===== SOURCE MATERIAL

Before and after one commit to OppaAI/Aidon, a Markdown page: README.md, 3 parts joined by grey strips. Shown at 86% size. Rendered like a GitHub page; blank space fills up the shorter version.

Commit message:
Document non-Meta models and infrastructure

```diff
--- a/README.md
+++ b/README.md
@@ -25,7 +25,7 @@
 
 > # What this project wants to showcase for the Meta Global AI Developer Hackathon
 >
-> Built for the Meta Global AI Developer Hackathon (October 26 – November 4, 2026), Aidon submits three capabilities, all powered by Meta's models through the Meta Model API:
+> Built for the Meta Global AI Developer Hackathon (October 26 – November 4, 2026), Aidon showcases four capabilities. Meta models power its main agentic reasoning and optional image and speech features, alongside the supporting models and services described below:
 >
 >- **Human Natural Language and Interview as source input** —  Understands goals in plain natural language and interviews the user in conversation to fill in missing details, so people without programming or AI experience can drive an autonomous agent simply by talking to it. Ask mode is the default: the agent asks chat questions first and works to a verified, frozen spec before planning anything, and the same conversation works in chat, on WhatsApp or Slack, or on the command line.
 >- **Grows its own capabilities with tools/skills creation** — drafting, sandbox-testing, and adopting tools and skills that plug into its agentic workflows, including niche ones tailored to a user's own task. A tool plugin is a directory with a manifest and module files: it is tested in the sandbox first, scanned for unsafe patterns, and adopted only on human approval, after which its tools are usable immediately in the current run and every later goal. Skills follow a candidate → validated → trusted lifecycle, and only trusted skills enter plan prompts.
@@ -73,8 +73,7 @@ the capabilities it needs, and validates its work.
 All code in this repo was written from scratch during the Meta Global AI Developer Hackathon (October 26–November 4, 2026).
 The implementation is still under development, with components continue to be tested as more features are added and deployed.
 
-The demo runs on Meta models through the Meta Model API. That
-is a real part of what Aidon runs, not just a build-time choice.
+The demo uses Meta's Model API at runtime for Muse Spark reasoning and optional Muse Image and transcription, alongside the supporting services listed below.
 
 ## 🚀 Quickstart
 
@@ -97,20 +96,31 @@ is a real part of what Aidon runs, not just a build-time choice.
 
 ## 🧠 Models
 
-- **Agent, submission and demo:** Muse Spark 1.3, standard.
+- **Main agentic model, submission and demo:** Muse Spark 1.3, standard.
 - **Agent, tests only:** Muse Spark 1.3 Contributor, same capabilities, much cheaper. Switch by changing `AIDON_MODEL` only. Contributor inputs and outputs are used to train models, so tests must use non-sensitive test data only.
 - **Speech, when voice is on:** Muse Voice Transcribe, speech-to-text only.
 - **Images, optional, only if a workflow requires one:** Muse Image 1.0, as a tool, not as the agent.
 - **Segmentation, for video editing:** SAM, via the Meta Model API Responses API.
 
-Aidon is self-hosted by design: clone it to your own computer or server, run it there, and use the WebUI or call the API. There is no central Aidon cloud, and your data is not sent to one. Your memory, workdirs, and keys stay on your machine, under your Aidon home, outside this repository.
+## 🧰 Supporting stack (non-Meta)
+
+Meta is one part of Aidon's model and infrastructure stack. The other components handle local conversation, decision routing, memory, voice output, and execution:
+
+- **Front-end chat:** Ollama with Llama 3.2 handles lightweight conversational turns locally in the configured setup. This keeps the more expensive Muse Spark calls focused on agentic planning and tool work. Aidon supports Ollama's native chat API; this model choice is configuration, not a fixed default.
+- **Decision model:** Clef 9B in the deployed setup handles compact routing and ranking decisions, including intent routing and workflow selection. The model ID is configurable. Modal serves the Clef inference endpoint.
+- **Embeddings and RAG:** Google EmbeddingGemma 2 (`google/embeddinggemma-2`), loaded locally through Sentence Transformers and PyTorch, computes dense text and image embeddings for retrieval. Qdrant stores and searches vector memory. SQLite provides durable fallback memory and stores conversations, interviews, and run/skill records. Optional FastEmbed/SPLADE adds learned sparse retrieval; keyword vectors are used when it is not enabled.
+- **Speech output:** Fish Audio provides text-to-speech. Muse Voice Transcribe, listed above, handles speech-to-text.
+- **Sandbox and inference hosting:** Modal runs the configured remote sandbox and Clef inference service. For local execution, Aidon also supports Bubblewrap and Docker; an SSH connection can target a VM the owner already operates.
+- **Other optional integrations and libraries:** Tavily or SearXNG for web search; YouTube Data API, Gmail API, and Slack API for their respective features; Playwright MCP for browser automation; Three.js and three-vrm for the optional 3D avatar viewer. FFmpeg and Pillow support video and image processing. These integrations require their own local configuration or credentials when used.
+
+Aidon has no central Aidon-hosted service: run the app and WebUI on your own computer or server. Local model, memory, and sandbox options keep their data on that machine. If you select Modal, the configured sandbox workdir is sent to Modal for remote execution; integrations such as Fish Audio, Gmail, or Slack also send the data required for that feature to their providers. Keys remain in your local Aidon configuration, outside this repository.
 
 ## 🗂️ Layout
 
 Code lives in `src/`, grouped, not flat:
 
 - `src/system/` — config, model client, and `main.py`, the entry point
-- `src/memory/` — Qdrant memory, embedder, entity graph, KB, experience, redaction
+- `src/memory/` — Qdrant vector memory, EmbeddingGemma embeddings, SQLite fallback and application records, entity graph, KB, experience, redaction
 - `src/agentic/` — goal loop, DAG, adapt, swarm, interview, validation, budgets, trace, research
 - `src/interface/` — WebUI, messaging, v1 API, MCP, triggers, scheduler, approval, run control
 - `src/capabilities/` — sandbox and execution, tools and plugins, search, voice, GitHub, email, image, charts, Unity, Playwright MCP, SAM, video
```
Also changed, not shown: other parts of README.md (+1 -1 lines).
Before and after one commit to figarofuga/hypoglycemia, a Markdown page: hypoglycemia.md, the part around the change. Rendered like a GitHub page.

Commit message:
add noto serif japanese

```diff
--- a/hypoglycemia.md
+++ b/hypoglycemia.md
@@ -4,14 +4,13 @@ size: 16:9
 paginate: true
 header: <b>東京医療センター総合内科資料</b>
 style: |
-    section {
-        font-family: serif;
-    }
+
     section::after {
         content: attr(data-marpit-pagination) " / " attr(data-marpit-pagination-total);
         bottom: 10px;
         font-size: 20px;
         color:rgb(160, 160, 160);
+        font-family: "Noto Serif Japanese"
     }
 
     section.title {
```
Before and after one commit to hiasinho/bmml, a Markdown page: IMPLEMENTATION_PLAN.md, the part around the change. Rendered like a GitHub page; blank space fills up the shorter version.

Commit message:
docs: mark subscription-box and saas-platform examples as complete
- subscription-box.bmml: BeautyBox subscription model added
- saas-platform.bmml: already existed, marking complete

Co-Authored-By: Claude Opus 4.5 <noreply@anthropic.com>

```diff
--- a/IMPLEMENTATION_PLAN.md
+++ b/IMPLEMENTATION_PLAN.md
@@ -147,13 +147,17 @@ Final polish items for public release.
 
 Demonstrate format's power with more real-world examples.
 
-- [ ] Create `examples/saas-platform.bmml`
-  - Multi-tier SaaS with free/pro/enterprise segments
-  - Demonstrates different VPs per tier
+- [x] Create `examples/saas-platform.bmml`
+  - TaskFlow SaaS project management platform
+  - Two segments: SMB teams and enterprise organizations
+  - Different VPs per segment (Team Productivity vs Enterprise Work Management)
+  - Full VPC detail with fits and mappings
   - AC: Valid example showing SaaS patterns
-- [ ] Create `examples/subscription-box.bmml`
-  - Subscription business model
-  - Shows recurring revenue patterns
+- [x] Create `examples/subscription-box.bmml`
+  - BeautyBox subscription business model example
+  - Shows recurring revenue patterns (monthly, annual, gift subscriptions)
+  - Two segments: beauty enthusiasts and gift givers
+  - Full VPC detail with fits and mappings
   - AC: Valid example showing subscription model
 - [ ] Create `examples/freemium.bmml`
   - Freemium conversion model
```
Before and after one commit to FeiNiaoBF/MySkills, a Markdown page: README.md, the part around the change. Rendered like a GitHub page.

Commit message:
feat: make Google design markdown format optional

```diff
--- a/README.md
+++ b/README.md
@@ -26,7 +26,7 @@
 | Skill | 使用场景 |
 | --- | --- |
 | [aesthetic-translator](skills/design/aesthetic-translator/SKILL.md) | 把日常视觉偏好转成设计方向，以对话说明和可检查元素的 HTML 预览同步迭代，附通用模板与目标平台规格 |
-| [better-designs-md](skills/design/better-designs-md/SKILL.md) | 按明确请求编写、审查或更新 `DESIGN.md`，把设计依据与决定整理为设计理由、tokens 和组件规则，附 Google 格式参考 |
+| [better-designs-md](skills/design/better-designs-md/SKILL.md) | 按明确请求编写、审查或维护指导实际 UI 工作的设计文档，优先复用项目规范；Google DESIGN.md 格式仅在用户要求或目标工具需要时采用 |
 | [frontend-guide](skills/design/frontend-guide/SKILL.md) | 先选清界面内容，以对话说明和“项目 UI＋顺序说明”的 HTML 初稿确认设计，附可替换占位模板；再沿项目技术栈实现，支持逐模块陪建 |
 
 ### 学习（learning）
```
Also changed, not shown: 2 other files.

==========

— AIM OF THE EXERCISE —
Wherever a line above contains the string "Create", copy that line.

— TASK RESULT —
-- [ ] Create `examples/saas-platform.bmml`
+- [x] Create `examples/saas-platform.bmml`
-- [ ] Create `examples/subscription-box.bmml`
+- [x] Create `examples/subscription-box.bmml`
 - [ ] Create `examples/freemium.bmml`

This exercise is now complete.